If you purchase the cookbook, it comes with a bonus: a 50-page e-book on natural skin care that includes basic health information and numerous recipes for natural cleansers, astringents, moisturizers, masks, scrubs, and so on. It contains information on common ingredients in store-bought products from an Islamic perspective. Both books contain bibliographies and references for information provided to further your own research and help you find items as needed, and they are both infused with Islamic sensibility while remaining readily usable by any audience. The author acknowledges some room for diversity of opinion on some of the health care and Islamic matters, but is successful in providing good information without being particularly preachy.
Even without purchasing the book, a reader can find a wealth of recipes, nutrition/health information, and Islamic information and etiquette on food and health on her blog. She has been providing a series of recipes for the month of Ramadan that are designed to be nutritious and time-saving.
Ms. Alhark has collaborated this year with Whole Foods for some prize drawings for her readers during the month of Ramadan. It seems a suitable partnership as Whole Foods this year has embarked on one of the first, if not the first, national advertising campaigns for the month of Ramadan by an American company, and is one of the only national chains providing some organic, ethical Halal meat options (via Saffron Road Foods) in stores even in traditionally non-Muslim markets.

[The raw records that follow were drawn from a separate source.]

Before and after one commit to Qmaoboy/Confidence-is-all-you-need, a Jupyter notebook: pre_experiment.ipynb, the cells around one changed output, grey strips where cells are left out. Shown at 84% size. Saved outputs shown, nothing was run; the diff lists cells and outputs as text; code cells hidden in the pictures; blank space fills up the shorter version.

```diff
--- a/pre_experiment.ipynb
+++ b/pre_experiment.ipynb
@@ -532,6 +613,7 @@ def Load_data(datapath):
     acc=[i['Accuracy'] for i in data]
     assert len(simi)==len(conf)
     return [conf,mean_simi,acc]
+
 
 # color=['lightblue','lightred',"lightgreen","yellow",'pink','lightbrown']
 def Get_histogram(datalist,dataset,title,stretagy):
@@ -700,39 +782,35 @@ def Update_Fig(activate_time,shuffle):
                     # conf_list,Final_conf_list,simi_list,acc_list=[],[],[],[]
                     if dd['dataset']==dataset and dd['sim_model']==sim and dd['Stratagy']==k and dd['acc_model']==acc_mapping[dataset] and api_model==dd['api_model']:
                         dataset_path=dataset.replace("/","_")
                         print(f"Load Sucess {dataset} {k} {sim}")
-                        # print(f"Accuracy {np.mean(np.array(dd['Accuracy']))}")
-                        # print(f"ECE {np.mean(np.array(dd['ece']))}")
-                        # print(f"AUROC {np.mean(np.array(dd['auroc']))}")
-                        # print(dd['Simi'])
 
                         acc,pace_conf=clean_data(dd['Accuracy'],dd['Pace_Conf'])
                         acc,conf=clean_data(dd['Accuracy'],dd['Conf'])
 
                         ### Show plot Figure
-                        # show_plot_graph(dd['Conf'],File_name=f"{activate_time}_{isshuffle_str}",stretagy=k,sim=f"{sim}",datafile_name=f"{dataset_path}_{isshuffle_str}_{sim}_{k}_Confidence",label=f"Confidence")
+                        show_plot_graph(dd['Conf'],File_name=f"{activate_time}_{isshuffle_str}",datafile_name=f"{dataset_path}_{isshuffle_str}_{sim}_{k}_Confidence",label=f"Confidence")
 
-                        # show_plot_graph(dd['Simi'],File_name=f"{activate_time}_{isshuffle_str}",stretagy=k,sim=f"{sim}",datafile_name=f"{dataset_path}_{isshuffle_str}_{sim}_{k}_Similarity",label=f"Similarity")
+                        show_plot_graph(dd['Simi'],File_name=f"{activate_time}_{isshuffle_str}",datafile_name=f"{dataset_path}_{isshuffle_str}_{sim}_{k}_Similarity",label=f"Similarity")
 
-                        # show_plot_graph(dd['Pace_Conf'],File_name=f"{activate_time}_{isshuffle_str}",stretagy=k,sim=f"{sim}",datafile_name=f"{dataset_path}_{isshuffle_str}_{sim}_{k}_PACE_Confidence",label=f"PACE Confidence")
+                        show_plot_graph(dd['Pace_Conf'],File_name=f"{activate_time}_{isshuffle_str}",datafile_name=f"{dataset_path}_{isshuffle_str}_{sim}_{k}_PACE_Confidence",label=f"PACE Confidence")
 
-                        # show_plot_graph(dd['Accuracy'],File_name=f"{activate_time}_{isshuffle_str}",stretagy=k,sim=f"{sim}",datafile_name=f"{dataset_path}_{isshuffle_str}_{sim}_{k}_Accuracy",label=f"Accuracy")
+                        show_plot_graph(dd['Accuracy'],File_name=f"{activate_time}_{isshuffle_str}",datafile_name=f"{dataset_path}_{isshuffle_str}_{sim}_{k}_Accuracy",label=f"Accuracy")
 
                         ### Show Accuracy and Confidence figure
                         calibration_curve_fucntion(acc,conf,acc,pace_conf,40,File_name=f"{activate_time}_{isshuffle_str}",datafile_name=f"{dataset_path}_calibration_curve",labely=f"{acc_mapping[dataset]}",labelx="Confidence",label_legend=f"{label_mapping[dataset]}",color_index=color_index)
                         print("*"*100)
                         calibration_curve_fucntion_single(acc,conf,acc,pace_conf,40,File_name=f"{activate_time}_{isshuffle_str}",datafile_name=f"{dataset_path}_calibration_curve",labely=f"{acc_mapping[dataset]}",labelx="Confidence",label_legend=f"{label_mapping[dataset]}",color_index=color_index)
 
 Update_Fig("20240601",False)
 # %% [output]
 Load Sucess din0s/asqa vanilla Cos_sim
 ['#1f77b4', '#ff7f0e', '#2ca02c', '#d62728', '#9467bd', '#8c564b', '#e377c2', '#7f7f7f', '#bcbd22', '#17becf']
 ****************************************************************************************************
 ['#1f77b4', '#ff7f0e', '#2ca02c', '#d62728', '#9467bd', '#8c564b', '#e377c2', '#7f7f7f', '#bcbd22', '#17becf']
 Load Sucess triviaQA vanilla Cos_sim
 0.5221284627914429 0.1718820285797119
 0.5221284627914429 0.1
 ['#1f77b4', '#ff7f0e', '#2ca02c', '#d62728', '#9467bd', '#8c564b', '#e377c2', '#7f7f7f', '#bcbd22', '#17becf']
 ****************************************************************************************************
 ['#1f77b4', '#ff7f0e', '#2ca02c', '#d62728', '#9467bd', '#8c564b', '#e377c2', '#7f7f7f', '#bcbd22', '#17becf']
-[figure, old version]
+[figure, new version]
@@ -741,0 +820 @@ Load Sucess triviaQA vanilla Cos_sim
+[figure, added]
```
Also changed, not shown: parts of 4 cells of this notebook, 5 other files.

While there is always danger of over-commercialization of the holy month, or loss of its spiritual intent, most American Muslims, existing in an environment in which national chain Best Buy received major backlash for simply printing the words “Happy Eid al-Adha” in a Thanksgiving sales flier in 2009 when the two holidays occurred on virtually the same dates, are pleased with acknowledgment by a national company as a matter of small convenience and good will.
Purchasing products does not purchase heaven or happiness, but having options for providing Halal and healthy food for Muslim families during the month of Ramadan and year round just might be a benefit to you.